Passion, Pain and Loneliness – that’s the order that a man is driven when dedicating a life to an Endeavour. A passion grips you when you are young, when you are able and when you can conquer the world. Pain hits you when you realize it’s all but a gift that is cruelly snatched away from you time and again when the body & mind start slipping. And loneliness hits you when you are left with bitterness about your life’s work… when the best that you have done is all but a piece of paper or a sporadic haze of recognition on someone’s face. It’s sad, but it’s the truth.
The Wrestler is a movie, true to its hype, comes along once in a while. It’s a movie that has a heart and a soul that shadows a pro-chap wrestler who is trying to regain his life by getting into the ring to do what he is born for – wrestle. Hell-O-Yeah, the body slams and the make believe top rope jumps, they are all there. What is also there in the film is what it takes to do those stunts. What is there is what really happens in the back-room of wrestling arenas. What is there is the pain, the agony that takes to perform what is commonly dismissed as a manufactured sport. What you see in the movie are the humans behind the devils in the spotlight.
Almost 3 yrs since The Fountain which for some was a let down, Darren comes back strong with this one. Some will walk out of this film touched by Mickey Rouke’s performance and for those who know him; you will be TOUCHED by the way he probably portrayed his own self on the screen. Randy “The RAM” Robinson was once a great wrestler, heck, he still is. Only difference is there is a life that he leads too and that ain’t all the velvety.
Mickey Rourke’s acting is the one thing that for once surpasses even Aronofsky’s’ vision. It’s his film, it’s his body, and it’s his pain that carries the film to connecting with viewers at a very personal level. What Mickey has done to himself all through the film is nothing short of absolute brutality and submission to the character of a wrestler and for that, he is my choice for this years top honors. True, it may not be his true acting poweress that carries the film, but what he has achieved by putting the character first is nothing short of brilliant.

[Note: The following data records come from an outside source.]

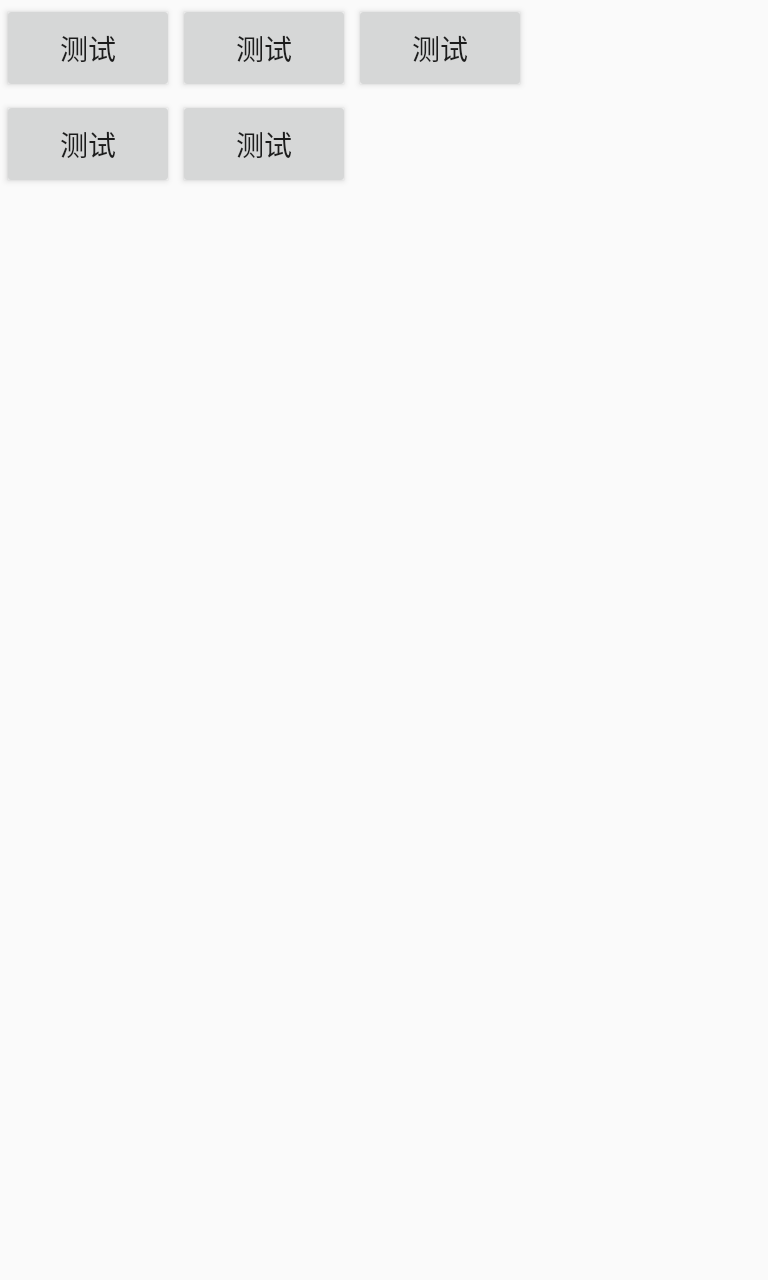
Repository: A207/guanjingjing
Layout: day4/LayoutApp/res/layout/ActivityGridLayout.xml
The author's editor kept a copy of each file at every save. The layout is drawn from the files as they stood at one save, then again after the next save.
It is drawn on a 768 x 1280 px phone screen (xhdpi) without system bars, with theme AppTheme; the app's code is not run.

Above is the layout before, as saved 2015-07-09 11:04:56.

After the next save:
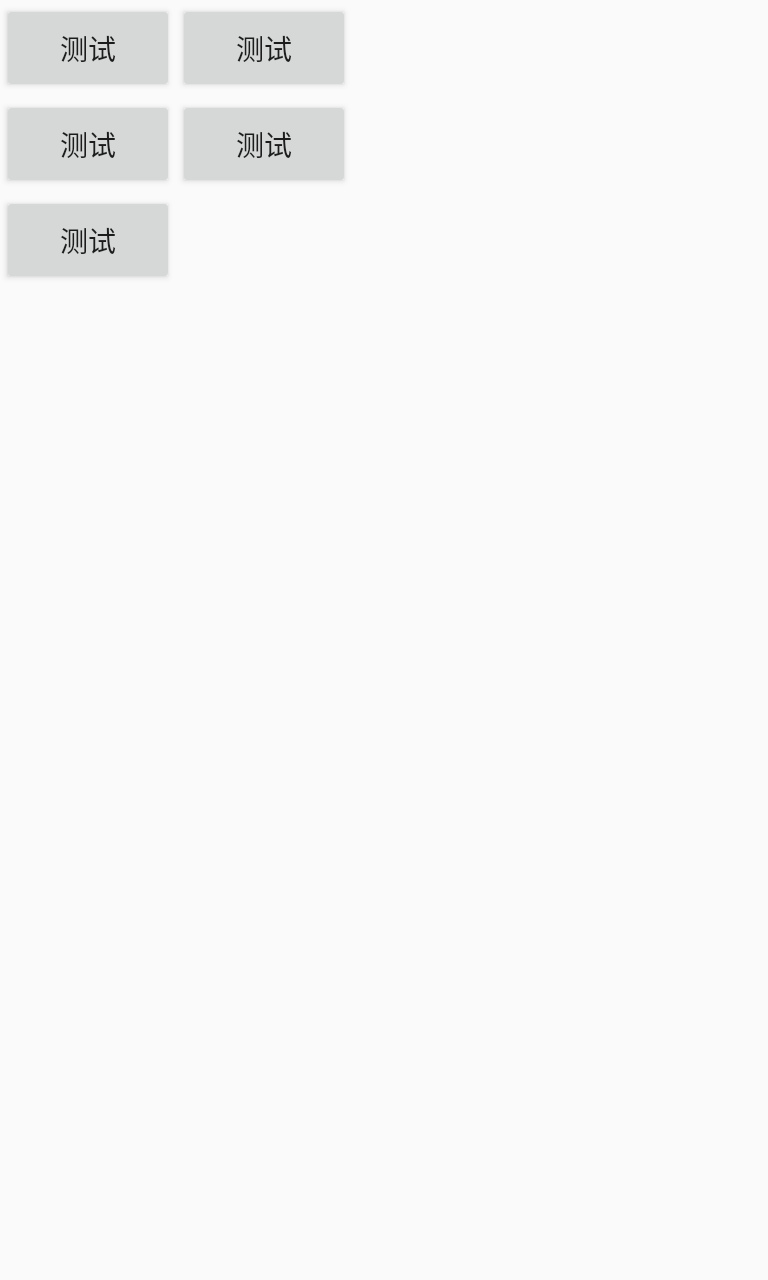
Saved 2 min 31 s later.
--- a/day4/LayoutApp/res/layout/ActivityGridLayout.xml
+++ b/day4/LayoutApp/res/layout/ActivityGridLayout.xml
@@ -2,7 +2,9 @@
 <GridLayout xmlns:android="http://schemas.android.com/apk/res/android"
     		android:layout_width="match_parent"
     		android:layout_height="match_parent"
-    		android:columnCount="3" >
+    		android:orientation="vertical"
+    		android:rowCount="3" >
+    		<!-- android:columnCount="3" -->
     <Button
         android:layout_width="wrap_content"
         android:layout_height="wrap_content"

If the movie’s half job was achieved by Mickey, the other half was done by Darren’s amazing sense of locations and setting. It’s New Jersey, the hard New Jersey. Run down towns, cheap strip bars, low-level wrestling pits, community deli’s. A setting that fits the kind of profession that is chose by men living in such hard-places. I lived in a town like that once – gangs, discount stores and gambling dens – retrospectively, I began to think how I survived then. It’s tough in those places and movies in such setting’s really hit you – hit you hard.

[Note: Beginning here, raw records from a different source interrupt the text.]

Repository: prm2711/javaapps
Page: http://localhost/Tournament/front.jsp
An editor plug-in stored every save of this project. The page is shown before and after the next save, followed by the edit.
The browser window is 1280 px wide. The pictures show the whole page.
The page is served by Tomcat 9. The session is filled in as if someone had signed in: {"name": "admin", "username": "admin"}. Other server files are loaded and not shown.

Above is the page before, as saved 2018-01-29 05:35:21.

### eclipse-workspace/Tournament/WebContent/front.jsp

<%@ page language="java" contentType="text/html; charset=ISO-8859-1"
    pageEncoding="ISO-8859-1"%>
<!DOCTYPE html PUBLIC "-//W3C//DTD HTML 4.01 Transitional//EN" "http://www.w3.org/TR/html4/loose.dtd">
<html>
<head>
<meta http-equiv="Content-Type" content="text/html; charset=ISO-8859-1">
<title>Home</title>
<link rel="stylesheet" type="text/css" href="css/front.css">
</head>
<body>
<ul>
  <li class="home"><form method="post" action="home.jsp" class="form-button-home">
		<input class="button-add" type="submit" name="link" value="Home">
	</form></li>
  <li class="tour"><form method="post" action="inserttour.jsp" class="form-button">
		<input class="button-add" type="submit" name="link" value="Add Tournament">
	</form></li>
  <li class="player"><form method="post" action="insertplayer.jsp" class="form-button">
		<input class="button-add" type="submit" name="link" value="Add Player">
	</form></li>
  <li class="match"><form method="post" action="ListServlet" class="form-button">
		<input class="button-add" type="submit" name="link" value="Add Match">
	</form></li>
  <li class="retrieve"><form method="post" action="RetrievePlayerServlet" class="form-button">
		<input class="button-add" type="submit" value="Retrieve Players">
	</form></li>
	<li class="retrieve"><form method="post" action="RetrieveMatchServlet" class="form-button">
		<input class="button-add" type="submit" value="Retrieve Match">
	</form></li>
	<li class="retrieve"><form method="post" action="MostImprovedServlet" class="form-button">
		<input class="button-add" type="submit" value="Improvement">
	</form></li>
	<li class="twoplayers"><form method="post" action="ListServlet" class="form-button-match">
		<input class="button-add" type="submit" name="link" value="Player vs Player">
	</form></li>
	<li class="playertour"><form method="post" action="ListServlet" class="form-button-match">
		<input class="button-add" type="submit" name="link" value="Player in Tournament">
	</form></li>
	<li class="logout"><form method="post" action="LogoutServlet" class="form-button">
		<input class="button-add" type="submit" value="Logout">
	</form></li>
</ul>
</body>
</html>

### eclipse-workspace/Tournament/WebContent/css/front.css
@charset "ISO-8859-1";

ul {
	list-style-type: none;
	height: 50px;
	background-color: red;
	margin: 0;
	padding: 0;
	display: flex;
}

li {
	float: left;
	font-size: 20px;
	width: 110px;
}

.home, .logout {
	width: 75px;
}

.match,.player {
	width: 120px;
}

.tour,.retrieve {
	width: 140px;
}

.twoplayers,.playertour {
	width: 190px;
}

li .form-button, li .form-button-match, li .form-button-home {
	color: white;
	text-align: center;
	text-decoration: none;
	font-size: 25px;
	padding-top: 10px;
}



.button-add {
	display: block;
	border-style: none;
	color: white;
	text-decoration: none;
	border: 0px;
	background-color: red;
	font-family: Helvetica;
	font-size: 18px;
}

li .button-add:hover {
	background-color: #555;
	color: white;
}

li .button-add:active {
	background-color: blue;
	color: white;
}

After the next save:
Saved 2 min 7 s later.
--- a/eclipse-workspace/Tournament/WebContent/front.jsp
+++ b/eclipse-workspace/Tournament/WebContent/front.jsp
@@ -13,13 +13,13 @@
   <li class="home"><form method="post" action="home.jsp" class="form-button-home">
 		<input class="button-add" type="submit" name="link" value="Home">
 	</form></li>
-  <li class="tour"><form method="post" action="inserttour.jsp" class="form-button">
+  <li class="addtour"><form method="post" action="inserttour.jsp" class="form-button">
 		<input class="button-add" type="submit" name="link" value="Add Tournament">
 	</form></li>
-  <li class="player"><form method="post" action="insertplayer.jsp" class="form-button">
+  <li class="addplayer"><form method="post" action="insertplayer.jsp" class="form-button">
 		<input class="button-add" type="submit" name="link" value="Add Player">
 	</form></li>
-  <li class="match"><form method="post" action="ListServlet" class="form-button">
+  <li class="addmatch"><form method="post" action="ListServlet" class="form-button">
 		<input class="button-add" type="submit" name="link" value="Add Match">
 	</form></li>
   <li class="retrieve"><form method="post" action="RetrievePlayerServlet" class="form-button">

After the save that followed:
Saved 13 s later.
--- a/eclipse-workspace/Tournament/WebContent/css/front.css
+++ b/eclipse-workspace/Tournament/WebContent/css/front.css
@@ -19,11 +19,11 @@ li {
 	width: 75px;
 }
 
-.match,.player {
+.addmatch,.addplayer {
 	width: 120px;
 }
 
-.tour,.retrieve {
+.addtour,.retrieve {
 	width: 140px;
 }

Technically speaking, the film hides the effort in that department very effectively. I think I did not see even one stead shot and most of the fights had close-up’s that are technically so difficult to shoot. Clint Mansell does not disappoint especially during the Mickey’s constant battle to cheer himself up during tough times. There is this one scene where Mickey and Marisa Tomasi (Mickey’s stripper confidante) talk about golden 80’s and yucky 90’s. The close-up’s make all the difference.
All in all, The Wrestler is a movie that will over time attain the cult status like most fighter movies. But it’s a relief to see Aronofsky coming out of his comfort zone and making the most brutally honest film of the year; a year that had an overdose of extremely hyper-imaginative films. This will be loved over time till it attains its well deserved cult status. Hopefully it will be sooner. But a watch if you want to see the real and the fake side of rings in which battles however fake, still break the minds and the bodies of those who choose to duel and test their boundaries of their Passion, Pain and Loneliness.